• **What you need to do**
Gather every line below where "notebook" appears.

[[ Dataset extract open ]]

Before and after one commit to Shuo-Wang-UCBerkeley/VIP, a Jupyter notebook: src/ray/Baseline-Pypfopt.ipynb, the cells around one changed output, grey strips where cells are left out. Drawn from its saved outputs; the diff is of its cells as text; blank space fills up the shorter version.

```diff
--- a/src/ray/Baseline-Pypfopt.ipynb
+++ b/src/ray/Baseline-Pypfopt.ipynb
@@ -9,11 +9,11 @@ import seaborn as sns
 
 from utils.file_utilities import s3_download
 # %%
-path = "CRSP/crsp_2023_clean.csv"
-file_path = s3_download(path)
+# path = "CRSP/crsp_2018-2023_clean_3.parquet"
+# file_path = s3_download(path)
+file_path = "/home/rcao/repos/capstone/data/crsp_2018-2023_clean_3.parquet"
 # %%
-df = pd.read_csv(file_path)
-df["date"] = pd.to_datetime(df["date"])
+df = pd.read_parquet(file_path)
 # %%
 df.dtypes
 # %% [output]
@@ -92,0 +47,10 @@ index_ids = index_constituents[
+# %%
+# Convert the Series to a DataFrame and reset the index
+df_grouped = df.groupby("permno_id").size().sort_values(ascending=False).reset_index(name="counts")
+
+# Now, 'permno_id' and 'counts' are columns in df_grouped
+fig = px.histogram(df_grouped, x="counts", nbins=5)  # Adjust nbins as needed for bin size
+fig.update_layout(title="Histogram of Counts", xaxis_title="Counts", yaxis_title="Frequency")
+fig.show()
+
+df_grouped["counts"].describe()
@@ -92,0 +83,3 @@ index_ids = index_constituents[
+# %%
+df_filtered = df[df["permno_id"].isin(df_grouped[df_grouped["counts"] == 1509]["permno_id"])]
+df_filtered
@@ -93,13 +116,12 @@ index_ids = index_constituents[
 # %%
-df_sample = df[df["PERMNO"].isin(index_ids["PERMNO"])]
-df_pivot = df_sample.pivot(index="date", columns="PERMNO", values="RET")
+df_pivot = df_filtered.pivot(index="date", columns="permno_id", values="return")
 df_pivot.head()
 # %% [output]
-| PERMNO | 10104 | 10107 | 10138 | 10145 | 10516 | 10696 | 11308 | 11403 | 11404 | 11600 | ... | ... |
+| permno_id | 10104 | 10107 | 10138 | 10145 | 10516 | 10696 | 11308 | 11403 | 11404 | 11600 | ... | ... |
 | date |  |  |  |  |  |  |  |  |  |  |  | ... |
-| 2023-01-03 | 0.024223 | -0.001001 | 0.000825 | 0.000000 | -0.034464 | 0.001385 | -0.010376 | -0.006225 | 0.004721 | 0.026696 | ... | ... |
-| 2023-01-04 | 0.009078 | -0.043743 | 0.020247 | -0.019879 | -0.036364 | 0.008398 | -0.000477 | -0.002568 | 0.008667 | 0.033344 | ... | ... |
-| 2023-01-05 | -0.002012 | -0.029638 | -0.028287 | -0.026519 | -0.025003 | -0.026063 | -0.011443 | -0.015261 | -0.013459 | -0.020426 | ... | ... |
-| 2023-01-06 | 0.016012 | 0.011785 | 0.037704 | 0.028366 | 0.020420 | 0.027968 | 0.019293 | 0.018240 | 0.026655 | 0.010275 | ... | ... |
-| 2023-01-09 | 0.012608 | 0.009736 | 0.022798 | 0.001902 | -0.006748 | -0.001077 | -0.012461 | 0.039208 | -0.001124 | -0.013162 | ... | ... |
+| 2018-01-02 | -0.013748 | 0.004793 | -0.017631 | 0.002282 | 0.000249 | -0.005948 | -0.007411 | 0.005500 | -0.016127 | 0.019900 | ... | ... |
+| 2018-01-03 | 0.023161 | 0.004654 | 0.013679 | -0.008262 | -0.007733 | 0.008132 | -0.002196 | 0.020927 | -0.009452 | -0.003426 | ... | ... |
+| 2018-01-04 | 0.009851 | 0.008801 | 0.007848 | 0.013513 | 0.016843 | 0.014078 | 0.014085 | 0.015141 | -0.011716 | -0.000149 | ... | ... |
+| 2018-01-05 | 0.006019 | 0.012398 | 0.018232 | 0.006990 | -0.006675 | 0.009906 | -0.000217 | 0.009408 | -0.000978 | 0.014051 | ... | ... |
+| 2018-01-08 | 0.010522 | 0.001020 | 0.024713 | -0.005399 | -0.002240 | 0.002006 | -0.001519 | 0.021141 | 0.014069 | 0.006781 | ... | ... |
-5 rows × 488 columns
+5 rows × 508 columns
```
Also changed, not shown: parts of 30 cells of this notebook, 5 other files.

[[ Dataset extract closed ]]

• **Solution below**
Before and after one commit to Shuo-Wang-UCBerkeley/VIP, a Jupyter notebook: src/ray/Baseline-Pypfopt.ipynb, the cells around one changed output, grey strips where cells are left out. Drawn from its saved outputs; the diff is of its cells as text; blank space fills up the shorter version.
Also changed, not shown: parts of 30 cells of this notebook, 5 other files.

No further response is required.